→ **What to do**: Retype the records that follow, every line exactly as written.

→ **Provided data**:
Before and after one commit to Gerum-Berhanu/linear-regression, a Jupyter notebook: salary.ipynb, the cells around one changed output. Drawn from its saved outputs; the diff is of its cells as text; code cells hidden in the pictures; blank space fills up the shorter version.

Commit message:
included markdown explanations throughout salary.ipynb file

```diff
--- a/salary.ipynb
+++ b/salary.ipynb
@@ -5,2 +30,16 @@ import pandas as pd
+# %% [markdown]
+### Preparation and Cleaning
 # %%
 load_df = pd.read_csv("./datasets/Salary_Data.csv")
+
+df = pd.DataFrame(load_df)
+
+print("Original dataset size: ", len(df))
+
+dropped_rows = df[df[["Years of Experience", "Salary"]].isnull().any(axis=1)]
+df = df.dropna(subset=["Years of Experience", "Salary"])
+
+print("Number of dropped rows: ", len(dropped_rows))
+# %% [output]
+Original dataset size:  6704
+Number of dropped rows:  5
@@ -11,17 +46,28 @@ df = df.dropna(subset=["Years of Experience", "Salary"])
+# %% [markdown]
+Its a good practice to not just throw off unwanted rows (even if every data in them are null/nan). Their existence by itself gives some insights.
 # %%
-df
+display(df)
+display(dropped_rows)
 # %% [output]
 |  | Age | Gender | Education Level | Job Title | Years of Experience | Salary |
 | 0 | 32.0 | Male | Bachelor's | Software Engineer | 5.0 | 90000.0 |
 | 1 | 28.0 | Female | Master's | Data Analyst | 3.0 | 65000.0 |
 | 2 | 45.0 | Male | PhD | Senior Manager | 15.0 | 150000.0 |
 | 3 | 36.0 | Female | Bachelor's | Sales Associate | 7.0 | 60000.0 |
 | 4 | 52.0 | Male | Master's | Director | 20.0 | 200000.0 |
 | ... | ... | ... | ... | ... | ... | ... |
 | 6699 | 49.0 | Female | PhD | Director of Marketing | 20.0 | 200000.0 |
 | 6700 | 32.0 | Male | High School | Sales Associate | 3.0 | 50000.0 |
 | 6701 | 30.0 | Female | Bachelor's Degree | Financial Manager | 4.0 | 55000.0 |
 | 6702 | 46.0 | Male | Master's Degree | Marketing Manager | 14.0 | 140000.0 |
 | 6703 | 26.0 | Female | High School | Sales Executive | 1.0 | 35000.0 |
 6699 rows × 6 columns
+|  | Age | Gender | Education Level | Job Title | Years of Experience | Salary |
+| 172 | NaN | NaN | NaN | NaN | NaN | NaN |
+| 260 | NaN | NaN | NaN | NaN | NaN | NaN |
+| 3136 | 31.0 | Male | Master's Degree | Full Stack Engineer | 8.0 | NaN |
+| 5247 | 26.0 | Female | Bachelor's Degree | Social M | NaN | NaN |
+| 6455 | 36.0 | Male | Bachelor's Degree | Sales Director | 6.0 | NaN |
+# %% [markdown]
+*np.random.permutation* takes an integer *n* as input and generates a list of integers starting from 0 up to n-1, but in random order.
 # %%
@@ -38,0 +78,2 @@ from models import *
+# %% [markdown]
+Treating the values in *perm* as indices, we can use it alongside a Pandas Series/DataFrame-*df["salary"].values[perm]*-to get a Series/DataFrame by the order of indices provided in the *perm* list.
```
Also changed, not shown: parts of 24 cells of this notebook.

→ **Reply**:
Before and after one commit to Gerum-Berhanu/linear-regression, a Jupyter notebook: salary.ipynb, the cells around one changed output. Drawn from its saved outputs; the diff is of its cells as text; code cells hidden in the pictures; blank space fills up the shorter version.

Commit message:
included markdown explanations throughout salary.ipynb file

```diff
--- a/salary.ipynb
+++ b/salary.ipynb
@@ -5,2 +30,16 @@ import pandas as pd
+# %% [markdown]
+### Preparation and Cleaning
 # %%
 load_df = pd.read_csv("./datasets/Salary_Data.csv")
+
+df = pd.DataFrame(load_df)
+
+print("Original dataset size: ", len(df))
+
+dropped_rows = df[df[["Years of Experience", "Salary"]].isnull().any(axis=1)]
+df = df.dropna(subset=["Years of Experience", "Salary"])
+
+print("Number of dropped rows: ", len(dropped_rows))
+# %% [output]
+Original dataset size:  6704
+Number of dropped rows:  5
@@ -11,17 +46,28 @@ df = df.dropna(subset=["Years of Experience", "Salary"])
+# %% [markdown]
+Its a good practice to not just throw off unwanted rows (even if every data in them are null/nan). Their existence by itself gives some insights.
 # %%
-df
+display(df)
+display(dropped_rows)
 # %% [output]
 |  | Age | Gender | Education Level | Job Title | Years of Experience | Salary |
 | 0 | 32.0 | Male | Bachelor's | Software Engineer | 5.0 | 90000.0 |
 | 1 | 28.0 | Female | Master's | Data Analyst | 3.0 | 65000.0 |
 | 2 | 45.0 | Male | PhD | Senior Manager | 15.0 | 150000.0 |
 | 3 | 36.0 | Female | Bachelor's | Sales Associate | 7.0 | 60000.0 |
 | 4 | 52.0 | Male | Master's | Director | 20.0 | 200000.0 |
 | ... | ... | ... | ... | ... | ... | ... |
 | 6699 | 49.0 | Female | PhD | Director of Marketing | 20.0 | 200000.0 |
 | 6700 | 32.0 | Male | High School | Sales Associate | 3.0 | 50000.0 |
 | 6701 | 30.0 | Female | Bachelor's Degree | Financial Manager | 4.0 | 55000.0 |
 | 6702 | 46.0 | Male | Master's Degree | Marketing Manager | 14.0 | 140000.0 |
 | 6703 | 26.0 | Female | High School | Sales Executive | 1.0 | 35000.0 |
 6699 rows × 6 columns
+|  | Age | Gender | Education Level | Job Title | Years of Experience | Salary |
+| 172 | NaN | NaN | NaN | NaN | NaN | NaN |
+| 260 | NaN | NaN | NaN | NaN | NaN | NaN |
+| 3136 | 31.0 | Male | Master's Degree | Full Stack Engineer | 8.0 | NaN |
+| 5247 | 26.0 | Female | Bachelor's Degree | Social M | NaN | NaN |
+| 6455 | 36.0 | Male | Bachelor's Degree | Sales Director | 6.0 | NaN |
+# %% [markdown]
+*np.random.permutation* takes an integer *n* as input and generates a list of integers starting from 0 up to n-1, but in random order.
 # %%
@@ -38,0 +78,2 @@ from models import *
+# %% [markdown]
+Treating the values in *perm* as indices, we can use it alongside a Pandas Series/DataFrame-*df["salary"].values[perm]*-to get a Series/DataFrame by the order of indices provided in the *perm* list.
```
Also changed, not shown: parts of 24 cells of this notebook.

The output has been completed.